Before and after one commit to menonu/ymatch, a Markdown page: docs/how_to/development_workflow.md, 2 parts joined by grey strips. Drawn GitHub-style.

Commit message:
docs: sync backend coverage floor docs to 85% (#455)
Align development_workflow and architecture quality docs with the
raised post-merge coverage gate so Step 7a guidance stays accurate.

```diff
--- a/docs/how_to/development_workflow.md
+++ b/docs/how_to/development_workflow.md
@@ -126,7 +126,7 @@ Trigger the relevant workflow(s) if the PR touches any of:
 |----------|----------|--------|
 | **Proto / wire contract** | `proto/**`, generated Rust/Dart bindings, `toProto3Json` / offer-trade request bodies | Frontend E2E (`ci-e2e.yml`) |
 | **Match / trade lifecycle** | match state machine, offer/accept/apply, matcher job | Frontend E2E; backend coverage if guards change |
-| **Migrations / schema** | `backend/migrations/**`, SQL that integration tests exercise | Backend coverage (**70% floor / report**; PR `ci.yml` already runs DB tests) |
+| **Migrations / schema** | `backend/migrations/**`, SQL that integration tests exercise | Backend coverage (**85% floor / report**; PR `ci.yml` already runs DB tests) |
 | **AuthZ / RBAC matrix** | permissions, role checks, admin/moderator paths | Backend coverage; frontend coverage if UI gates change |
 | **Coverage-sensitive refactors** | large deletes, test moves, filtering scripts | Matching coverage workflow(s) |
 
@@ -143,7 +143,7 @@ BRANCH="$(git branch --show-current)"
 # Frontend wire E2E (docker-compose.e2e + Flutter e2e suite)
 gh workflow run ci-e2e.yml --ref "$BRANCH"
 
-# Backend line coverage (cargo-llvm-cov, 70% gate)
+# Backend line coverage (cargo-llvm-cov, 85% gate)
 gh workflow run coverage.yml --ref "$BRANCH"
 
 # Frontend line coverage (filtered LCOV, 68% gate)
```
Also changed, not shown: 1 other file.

════

* _REQUIRED ACTION_
Which lines of the material contain "migrations"? List them.

* _FINISHED EXERCISE_
-| **Migrations / schema** | `backend/migrations/**`, SQL that integration tests exercise | Backend coverage (**70% floor / report**; PR `ci.yml` already runs DB tests) |
+| **Migrations / schema** | `backend/migrations/**`, SQL that integration tests exercise | Backend coverage (**85% floor / report**; PR `ci.yml` already runs DB tests) |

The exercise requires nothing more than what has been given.